[Start of section]

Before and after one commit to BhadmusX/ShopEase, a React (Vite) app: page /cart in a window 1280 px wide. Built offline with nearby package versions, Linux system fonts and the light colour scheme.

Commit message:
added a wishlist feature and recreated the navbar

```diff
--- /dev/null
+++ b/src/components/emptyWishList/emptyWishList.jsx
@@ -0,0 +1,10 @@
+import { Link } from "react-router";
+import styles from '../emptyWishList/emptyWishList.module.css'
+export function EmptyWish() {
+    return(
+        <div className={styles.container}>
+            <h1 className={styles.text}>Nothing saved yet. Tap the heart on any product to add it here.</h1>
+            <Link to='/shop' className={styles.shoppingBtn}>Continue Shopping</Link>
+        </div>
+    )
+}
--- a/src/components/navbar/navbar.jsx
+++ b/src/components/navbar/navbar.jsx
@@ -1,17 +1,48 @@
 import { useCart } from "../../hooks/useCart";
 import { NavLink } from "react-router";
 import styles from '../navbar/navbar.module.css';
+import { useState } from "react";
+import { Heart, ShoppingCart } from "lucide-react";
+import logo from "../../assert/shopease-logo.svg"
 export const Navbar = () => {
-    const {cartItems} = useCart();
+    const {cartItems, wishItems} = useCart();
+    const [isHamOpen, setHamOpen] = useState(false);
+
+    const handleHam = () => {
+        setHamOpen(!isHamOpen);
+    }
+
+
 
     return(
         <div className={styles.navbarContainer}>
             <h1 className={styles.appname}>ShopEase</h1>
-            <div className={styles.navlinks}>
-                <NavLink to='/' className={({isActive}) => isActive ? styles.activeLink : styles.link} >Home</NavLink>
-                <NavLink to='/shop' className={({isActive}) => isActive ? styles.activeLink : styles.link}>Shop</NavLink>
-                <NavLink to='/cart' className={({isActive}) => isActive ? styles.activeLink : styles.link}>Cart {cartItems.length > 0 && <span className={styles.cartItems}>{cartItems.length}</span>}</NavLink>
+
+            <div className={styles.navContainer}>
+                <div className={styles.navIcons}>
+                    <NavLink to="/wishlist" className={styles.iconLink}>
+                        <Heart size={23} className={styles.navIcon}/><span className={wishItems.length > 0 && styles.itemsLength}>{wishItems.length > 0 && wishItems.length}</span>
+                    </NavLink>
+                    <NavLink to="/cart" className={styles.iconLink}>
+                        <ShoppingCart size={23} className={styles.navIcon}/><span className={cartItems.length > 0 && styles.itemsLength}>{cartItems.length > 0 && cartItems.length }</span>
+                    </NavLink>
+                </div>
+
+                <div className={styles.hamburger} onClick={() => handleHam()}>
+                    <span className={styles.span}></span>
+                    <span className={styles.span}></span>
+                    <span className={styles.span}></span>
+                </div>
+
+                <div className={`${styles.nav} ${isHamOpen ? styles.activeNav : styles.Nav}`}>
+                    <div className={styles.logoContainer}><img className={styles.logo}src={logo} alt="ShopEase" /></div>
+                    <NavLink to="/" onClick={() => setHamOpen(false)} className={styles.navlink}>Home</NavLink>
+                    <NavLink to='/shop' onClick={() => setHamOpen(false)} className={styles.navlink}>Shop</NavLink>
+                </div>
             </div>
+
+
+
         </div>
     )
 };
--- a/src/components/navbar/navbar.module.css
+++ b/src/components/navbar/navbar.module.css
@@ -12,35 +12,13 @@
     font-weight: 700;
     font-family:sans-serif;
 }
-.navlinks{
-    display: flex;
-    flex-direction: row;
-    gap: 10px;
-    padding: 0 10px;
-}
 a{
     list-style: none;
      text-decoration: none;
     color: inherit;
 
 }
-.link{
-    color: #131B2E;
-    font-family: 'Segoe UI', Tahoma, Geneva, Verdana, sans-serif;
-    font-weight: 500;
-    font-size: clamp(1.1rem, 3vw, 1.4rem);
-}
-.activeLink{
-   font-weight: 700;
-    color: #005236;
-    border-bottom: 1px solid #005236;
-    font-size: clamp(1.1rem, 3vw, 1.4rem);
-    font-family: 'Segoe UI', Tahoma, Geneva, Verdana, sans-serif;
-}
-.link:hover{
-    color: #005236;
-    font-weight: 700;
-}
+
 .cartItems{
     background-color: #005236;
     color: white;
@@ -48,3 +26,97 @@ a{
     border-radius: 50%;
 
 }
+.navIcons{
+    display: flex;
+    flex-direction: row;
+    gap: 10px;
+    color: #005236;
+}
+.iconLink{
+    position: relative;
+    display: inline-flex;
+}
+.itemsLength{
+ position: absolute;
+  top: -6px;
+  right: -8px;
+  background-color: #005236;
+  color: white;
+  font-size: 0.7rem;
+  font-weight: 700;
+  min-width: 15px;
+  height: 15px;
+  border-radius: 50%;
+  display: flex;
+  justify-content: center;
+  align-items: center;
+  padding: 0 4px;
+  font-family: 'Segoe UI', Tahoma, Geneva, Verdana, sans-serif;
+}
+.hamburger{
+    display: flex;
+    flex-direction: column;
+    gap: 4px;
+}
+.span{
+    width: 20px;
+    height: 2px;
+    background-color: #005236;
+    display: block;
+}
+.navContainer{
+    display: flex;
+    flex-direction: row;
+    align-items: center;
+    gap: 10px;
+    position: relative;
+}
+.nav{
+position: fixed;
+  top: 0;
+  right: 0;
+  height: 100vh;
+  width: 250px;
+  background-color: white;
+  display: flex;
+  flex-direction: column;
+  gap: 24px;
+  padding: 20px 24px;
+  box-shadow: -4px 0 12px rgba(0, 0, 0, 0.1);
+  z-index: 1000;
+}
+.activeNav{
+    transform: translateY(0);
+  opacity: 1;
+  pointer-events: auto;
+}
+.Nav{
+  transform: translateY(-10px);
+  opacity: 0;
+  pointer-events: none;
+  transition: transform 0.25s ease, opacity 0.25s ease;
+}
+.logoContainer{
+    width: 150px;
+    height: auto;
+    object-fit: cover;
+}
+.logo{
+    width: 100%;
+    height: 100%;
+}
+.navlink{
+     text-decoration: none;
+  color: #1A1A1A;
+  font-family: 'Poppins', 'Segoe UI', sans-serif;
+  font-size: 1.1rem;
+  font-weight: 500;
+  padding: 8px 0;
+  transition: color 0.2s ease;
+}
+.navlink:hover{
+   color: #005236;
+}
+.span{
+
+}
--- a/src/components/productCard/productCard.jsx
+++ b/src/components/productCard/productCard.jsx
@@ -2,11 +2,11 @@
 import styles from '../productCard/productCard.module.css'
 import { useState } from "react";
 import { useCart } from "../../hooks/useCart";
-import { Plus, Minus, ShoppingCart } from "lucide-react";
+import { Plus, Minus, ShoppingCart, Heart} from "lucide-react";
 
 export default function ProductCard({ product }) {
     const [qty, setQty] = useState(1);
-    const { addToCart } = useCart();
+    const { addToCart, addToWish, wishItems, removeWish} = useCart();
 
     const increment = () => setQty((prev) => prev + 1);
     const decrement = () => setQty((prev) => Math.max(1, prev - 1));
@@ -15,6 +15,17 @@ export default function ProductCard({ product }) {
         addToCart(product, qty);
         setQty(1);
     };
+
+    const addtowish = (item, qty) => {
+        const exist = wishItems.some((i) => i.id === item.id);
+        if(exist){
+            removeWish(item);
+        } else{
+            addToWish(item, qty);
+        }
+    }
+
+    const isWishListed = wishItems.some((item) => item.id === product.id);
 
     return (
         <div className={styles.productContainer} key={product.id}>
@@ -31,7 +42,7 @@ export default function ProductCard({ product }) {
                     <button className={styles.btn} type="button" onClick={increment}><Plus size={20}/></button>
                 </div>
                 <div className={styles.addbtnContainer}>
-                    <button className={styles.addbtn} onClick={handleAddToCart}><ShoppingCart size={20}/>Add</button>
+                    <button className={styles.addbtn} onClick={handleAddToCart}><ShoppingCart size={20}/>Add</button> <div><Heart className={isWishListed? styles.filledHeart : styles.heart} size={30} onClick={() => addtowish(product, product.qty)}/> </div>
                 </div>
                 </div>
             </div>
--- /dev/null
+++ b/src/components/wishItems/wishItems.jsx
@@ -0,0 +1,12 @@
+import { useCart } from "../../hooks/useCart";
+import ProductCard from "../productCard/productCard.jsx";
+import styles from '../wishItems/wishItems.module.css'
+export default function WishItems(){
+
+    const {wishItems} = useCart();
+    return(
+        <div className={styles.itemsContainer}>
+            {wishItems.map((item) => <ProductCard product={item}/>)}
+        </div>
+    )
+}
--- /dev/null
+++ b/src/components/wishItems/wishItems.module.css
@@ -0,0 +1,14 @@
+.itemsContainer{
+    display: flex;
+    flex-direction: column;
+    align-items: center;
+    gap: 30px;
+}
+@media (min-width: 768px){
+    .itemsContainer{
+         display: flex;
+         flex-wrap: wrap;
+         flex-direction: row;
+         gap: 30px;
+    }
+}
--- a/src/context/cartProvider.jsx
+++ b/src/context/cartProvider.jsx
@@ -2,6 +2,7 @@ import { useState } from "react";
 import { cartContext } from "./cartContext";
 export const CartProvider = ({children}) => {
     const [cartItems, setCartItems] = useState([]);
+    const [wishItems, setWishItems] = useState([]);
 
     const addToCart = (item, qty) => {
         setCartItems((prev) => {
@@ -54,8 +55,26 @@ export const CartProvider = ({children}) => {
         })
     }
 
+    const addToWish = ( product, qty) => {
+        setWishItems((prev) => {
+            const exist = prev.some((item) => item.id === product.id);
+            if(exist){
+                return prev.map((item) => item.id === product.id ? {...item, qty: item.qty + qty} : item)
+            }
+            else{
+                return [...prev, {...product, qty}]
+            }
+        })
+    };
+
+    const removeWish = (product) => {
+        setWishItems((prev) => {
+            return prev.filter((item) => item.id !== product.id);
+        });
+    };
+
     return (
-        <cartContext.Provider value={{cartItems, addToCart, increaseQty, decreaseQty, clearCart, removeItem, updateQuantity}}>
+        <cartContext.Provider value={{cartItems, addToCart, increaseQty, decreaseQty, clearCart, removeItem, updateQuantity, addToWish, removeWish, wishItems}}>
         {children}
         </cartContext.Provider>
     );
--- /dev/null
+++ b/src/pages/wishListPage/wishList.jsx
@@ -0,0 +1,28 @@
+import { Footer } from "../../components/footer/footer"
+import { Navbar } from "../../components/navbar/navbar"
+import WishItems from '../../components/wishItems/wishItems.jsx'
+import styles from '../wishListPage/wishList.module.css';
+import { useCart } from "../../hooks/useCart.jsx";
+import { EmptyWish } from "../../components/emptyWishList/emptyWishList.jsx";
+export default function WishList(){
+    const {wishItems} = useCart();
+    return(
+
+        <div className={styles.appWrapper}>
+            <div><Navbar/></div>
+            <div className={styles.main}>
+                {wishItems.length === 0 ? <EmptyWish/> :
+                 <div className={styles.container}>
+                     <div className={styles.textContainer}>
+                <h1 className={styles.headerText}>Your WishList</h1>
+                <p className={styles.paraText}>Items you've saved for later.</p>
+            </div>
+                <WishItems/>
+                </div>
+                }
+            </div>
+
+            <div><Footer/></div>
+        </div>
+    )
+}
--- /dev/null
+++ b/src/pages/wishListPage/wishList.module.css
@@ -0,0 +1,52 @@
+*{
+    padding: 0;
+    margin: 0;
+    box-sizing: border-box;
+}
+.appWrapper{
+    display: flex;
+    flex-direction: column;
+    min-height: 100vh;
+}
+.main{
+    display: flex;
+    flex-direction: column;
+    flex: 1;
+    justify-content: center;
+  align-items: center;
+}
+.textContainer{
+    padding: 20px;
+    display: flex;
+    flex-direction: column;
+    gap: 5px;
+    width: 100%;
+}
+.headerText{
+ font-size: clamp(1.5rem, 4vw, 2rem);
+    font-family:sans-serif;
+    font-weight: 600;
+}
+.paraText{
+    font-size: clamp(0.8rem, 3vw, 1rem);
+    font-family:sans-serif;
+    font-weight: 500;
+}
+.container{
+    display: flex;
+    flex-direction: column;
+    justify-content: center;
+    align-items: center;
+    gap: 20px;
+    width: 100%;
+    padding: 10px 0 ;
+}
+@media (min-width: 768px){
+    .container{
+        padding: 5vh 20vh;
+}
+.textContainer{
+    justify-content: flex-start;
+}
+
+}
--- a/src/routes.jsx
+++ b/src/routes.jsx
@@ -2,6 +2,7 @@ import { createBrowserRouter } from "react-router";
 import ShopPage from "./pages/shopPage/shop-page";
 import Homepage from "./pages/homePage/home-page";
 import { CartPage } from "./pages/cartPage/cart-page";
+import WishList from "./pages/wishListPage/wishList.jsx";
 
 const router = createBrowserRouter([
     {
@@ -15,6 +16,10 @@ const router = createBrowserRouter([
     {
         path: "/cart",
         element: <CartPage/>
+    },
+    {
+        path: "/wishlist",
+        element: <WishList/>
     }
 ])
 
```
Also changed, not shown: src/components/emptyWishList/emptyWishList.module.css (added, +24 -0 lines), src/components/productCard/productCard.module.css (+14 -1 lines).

[End of section]

* **EXERCISE PROMPT**
Scan the material above for lines holding the string "position" and copy those lines.

* **TASK ANSWER**
+    position: relative;
+ position: absolute;
+    position: relative;
+position: fixed;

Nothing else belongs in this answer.